The red-headed crane is a species listed in the Red Book of Vietnam and the world. These birds are very sensitive to people’s appearance and acts.


In Vietnam, so far they have often appeared in the Tram Chim National Park in Dong Thap Province and in grasslands in Kien Giang province.


Since early March this year, a flock of about 300 red-headed cranes have been seen in fields in Hoa Dien Commune, Kien Luong District, Kien Giang Province.


At present, local authorities and agencies are observing these crane’s activities to understand more about them and find ways to attract and protect them.


Source: NLD and LD


Translated by Duy Minh


Source: QDND

A rush of holiday makers return to cities

In Uncategorized on May 5, 2010 at 8:35 am

Holiday makers had to make a lot of exertion to reach tourist spots or return home and again had to face miserableness  to come back to the city. 

The Liberation Day and May Day fell on the weekend hence government workers and laborers had at least three days off for vacation.


Most of transport companies operated a huge additional bus trips but still could not meet demand.

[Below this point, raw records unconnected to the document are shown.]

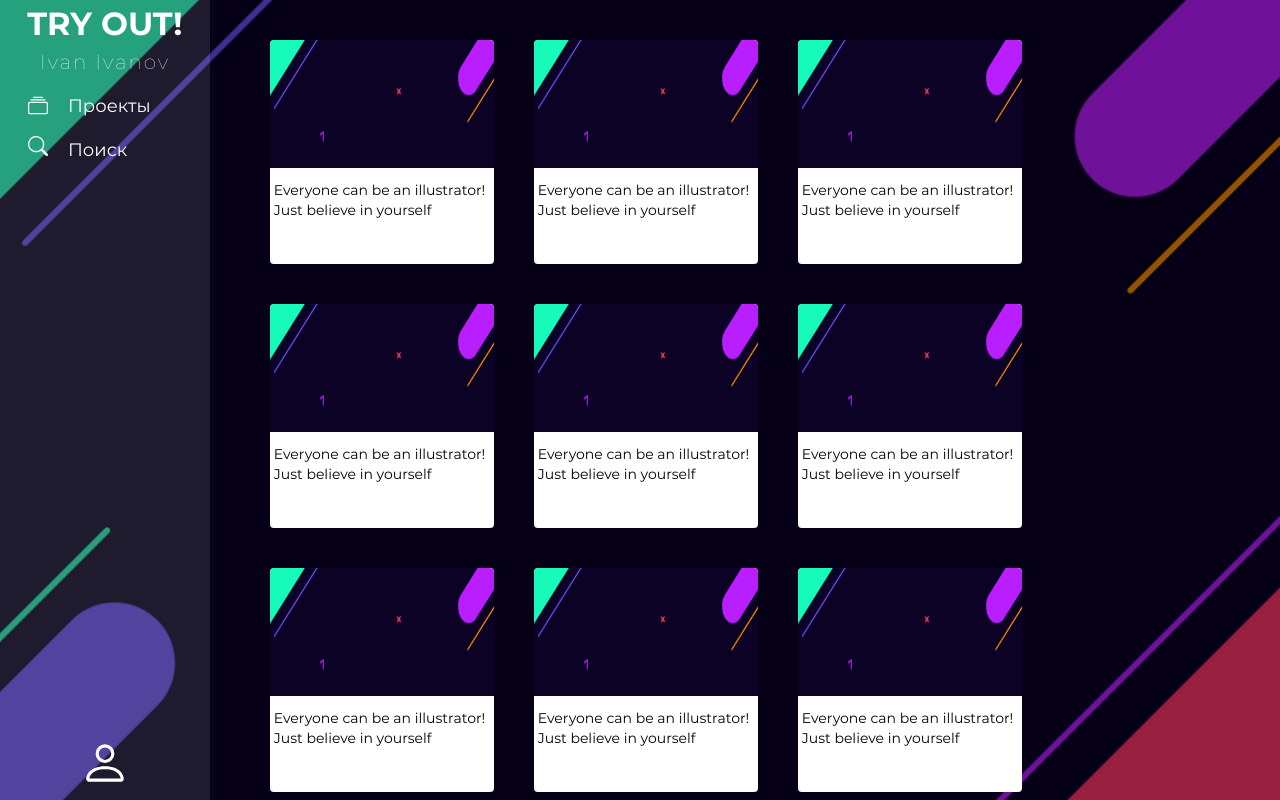
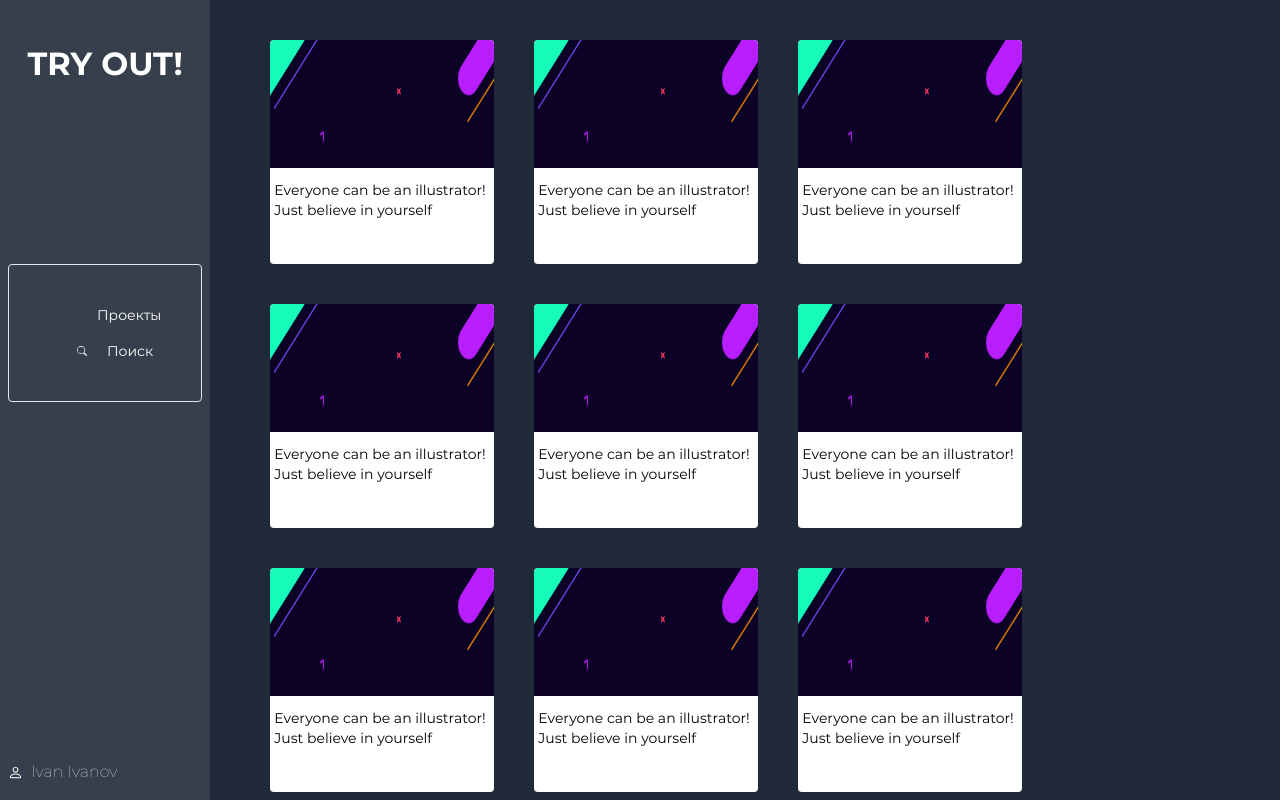
Before and after one commit to Roseskk/tryout, a Next.js app: page /explore in a window 1280 px wide. Built offline with nearby package versions, Linux system fonts and the light colour scheme.

Commit message:
SideBard

```diff
--- /dev/null
+++ b/components/aside/NavBar.js
@@ -0,0 +1,12 @@
+import NavHead from "./header/NavHead";
+import NavMenu from "./menu/NavMenu";
+
+
+export default function NavBar() {
+    return(
+        <div className={'flex flex-col gap-40'}>
+            <NavHead />
+            <NavMenu />
+        </div>
+    )
+}
--- /dev/null
+++ b/components/aside/header/NavHead.js
@@ -0,0 +1,9 @@
+
+
+export default function NavHead() {
+    return(
+        <div>
+            <h1 className={'font-montserratBold text-center text-white text-h mt-10'}>TRY OUT!</h1>
+        </div>
+    )
+}
--- /dev/null
+++ b/components/aside/menu/NavMenu.js
@@ -0,0 +1,19 @@
+import Image from "next/image";
+import {useRouter} from "next/router";
+
+
+export default function NavMenu() {
+    const router = useRouter();
+    return(
+        <div className={'flex justify-center border p-10  ml-2 mr-2 rounded flex-col gap-4 mt-4'}>
+            <button onClick={()=> router.push(`/explore`)} className={'flex items-center pl-7 gap-5 hover:animate-pulse'}>
+                <Image src={'/ico/explore.svg'}  width={'10'} height={'10'} />
+                <span className={'text-white text-sm font-montserratRegular'}>Проекты</span>
+            </button>
+            <button className={'flex items-center pl-7 gap-5 hover:animate-pulse'}>
+                <Image src={'/ico/search.svg'}  width={'10'} height={'10'}  className={''}/>
+                <span className={'text-white text-sm font-montserratRegular'}>Поиск</span>
+            </button>
+        </div>
+    )
+}
--- /dev/null
+++ b/components/aside/user/NavUser.js
@@ -0,0 +1,27 @@
+import Image from "next/image";
+import NavUserList from "./user_options/NavUserList";
+import {useDispatch} from "react-redux";
+import {navReducer} from "../../../redux/slices/navSlice";
+
+
+export default function NavUser() {
+    const dispatch = useDispatch();
+
+
+    const handleListMenu = () => {
+        dispatch(navReducer({isNavList: 'opacity-100 animate-sideList'}))
+    }
+
+
+    return(
+        <div className={'absolute bottom-0  flex items-center justify-center w-full'}>
+            <div className={'font-montserratThin text-white  w-full px-2 py-4 rounded flex items-center  '}>
+                <button onClick={handleListMenu} className={'flex gap-2 items-center w-full'}>
+                    <Image src={'/ico/person.svg'} width={15} height={15} />
+                    <span className={''}>Ivan Ivanov</span>
+                </button>
+                <NavUserList />
+            </div>
+        </div>
+    )
+}
--- /dev/null
+++ b/components/aside/user/user_options/NavUserList.js
@@ -0,0 +1,19 @@
+import {useSelector,useDispatch} from "react-redux";
+import {navReducer} from "../../../../redux/slices/navSlice";
+
+export default function NavUserList() {
+    const dispatch = useDispatch();
+    const navList = useSelector((state)=> state.nav.navlist);
+    const isNavListButton = useSelector((state)=> state.nav.navListExitButton);
+
+    return(
+        <ul className={` relative text-xs  absolute  flex items-center right-1 bottom-0 opacity-100 cursor-pointer   flex-col   ${navList} transition ease-in-out delay-300 rounded p-[2px] `}>
+            <li className={`overflow-hidden opacity-20 hover:opacity-100 bg-white pl-2 pr-2  rounded transition ease-in-out delay-300`}>
+                <span className={'text-black font-montserratThin  '}>Log Out!</span>
+            </li>
+            <li className={`absolute text-black font-montserratBold text-2xl -left-[15px] -top-[5px] ${isNavListButton} hover:rotate-180 hover:text-red-500 hover:scale-150 transition ease-in-out `}>
+                <button onClick={()=> dispatch(navReducer({isNavList: 'opacity-100 animate-sideList',isNavListButton: 'opacity-100'}))}>&times;</button>
+            </li>
+        </ul>
+    )
+}
--- /dev/null
+++ b/components/backgourd/Background.js
@@ -0,0 +1,14 @@
+import Image from "next/image";
+
+
+export default function Background() {
+    return(
+        <div  className={'absolute w-screen h-screen bg-gray-800 -z-10'}>
+            {/*<Image*/}
+            {/*    className={'opacity-60 '}*/}
+            {/*    src={'/img/bg.png'}*/}
+            {/*    layout={'fill'}*/}
+            {/*/>*/}
+        </div>
+    )
+}
--- a/layots/SideLayout.js
+++ b/layots/SideLayout.js
@@ -1,42 +1,21 @@
 import {useRouter} from "next/router";
 
 import Image from "next/image";
+import NavBar from "../components/aside/NavBar";
+import Background from "../components/backgourd/Background";
+import NavUser from "../components/aside/user/NavUser";
 
 
 export default function SideLayout({children}) {
     const router = useRouter()
 
     return(
-        <div className={'max-w-1600 h-screen mx-auto flex  relative overflow-hidden'}>
+        <div className={' h-screen mx-auto flex  relative overflow-hidden'}>
             <aside className={'bg-aside w-1/6 h-screen relative'}>
-                <h1 className={'font-montserratBold text-center text-white text-h'}>TRY OUT!</h1>
-                <span className={'flex items-center justify-center text-white text-xl tracking-widest font-montserratThin'}>Ivan Ivanov</span>
-                {/*<div className={'flex flex-col items-center justify-center mt-5'}>*/}
-                {/*    <input className={'text-lg  rounded p-2 bg-transparent placeholder:text-white border-b-white border-b tracking-widest placeholder-white text-white focus:outline-none focus:ring-0  placeholder:opacity-50'} placeholder={'Pink UI...'} />*/}
-                {/*</div>*/}
-                <div className={'flex flex-col gap-4 mt-4'}>
-                    <button onClick={()=> router.push(`/explore`)} className={'flex items-center pl-7 gap-5'}>
-                        <Image src={'/ico/explore.svg'}  width={'20px'} height={'20px'} />
-                        <span className={'text-white text-lg font-montserratRegular'}>Проекты</span>
-                    </button>
-                    <button className={'flex pl-7 gap-5'}>
-                        <Image src={'/ico/search.svg'}  width={'20px'} height={'20px'}  className={''}/>
-                        <span className={'text-white text-lg font-montserratRegular'}>Поиск</span>
-                    </button>
-                </div>
-                <div className={'absolute bottom-3 flex items-center justify-center w-full'}>
-                    <button onClick={()=> router.push('/')} className={'font-montserratThin text-white flex items-center justify-center'}>
-                        <Image src={'/ico/person.svg'} width={50} height={50} />
-                    </button>
-                </div>
+                <NavBar />
+                <NavUser />
             </aside>
-            <div  className={'absolute w-screen h-screen bg-black -z-10'}>
-                <Image
-                    className={'opacity-60 '}
-                    src={'/img/bg.png'}
-                    layout={'fill'}
-                />
-            </div>
+            <Background />
             {children}
         </div>
     )
--- /dev/null
+++ b/redux/slices/navSlice.js
@@ -0,0 +1,24 @@
+import {createSlice} from "@reduxjs/toolkit";
+
+const navSlice = createSlice({
+    name: 'nav',
+    initialState:{
+        navlist: 'opacity-0 w-[0px] h-[0px] invisible',
+        navListExitButton: 'opacity-0'
+    },
+    reducers: {
+        navReducer: (state=0,{payload})=>{
+            if (payload.isNavList === state.navlist ) {
+                state.navlist = 'animate-sideListHide';
+                state.navListExitButton = 'opacity-0';
+            } else {
+                state.navlist = payload?.isNavList;
+                state.navListExitButton = payload?.isNavListButton;
+            }
+        }
+    }
+})
+
+export const {navReducer} = navSlice.actions
+
+export default navSlice
--- a/redux/store.js
+++ b/redux/store.js
@@ -1,10 +1,12 @@
 import {configureStore} from "@reduxjs/toolkit";
 import { combineReducers } from 'redux'
 import cardSlice from "./slices/testSlice";
+import navSlice from "./slices/navSlice";
 
 
 const rootReducer = combineReducers({
-    card: cardSlice.reducer
+    card: cardSlice.reducer,
+    nav: navSlice.reducer
 })
 
 export const store = configureStore({
--- a/tailwind.config.js
+++ b/tailwind.config.js
@@ -36,10 +36,26 @@ module.exports = {
           '60%': {height: '1px',width:'600px'},
           '80%': {height: '600px',width:'600px'},
           '100%': { height: '600px', width: '600px' },
+        },
+        sideList : {
+          '0%, 100%': { height: '1px',width: '1px', visibility: 'visible' },
+          '20%': {height : '1px',width:'1px'},
+          '60%': {height: '1px',width:'120px'},
+          '80%': {height: '20px',width:'120px'},
+          '100%': { height: '20px', width: '120px' },
+        },
+        sideListHide: {
+          '0%, 100%': { height: '20px', width: '120px' },
+          '20%': {height: '20px',width:'120px'},
+          '60%': {height: '1px',width:'120px'},
+          '80%': {height : '1px',width:'1px'},
+          '100%': { height: '1px',width: '1px', visibility: 'hidden' },
         }
       },
       animation: {
-        resize: 'resize 1.5s ease-in-out forwards'
+        resize: 'resize 1.5s ease-in-out forwards',
+        sideList: 'sideList 1.5s ease-in-out forwards',
+        sideListHide: 'sideListHide 1.5s ease-in-out forwards',
       },
       backgroundColor: {
         'aside': 'rgba(255, 255, 255, 0.1)'
```
Also changed, not shown: pages/explore/[id].js (+20 -20 lines).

After bringing passengers to the city, the buses hurriedly left for picking up travelers in provinces.


Buses from Mekong Delta provinces of Long An, Tien Giang, Dong Thap and the southern province of Ba Ria – Vung Tau, the south-central coast province of Binh Thuan and more were overloaded with people.


The increase of buses to help holiday makers come back to the city resulted in traffic congestion on the National Highway 1A which is the major route from neighboring provinces to the city.


The similar situation also occurred in Hanoi.


Traffic was blocked at bus stations like My Dinh, Nuoc Ngam because a massive number of people crowded on the streets to catch buses, taxi and taxi-motorcycles.


The bus fare has remarkably increased by 50-100 percent for routes from provinces Tuyen Quang, Thanh Hoa, Nghe An and others to the capital.


Buses of transport private enterprises stopped on the way to illegally pick up too many passengers and speeded along the roads dangerously, several passengers complained.


 


Source: SGGP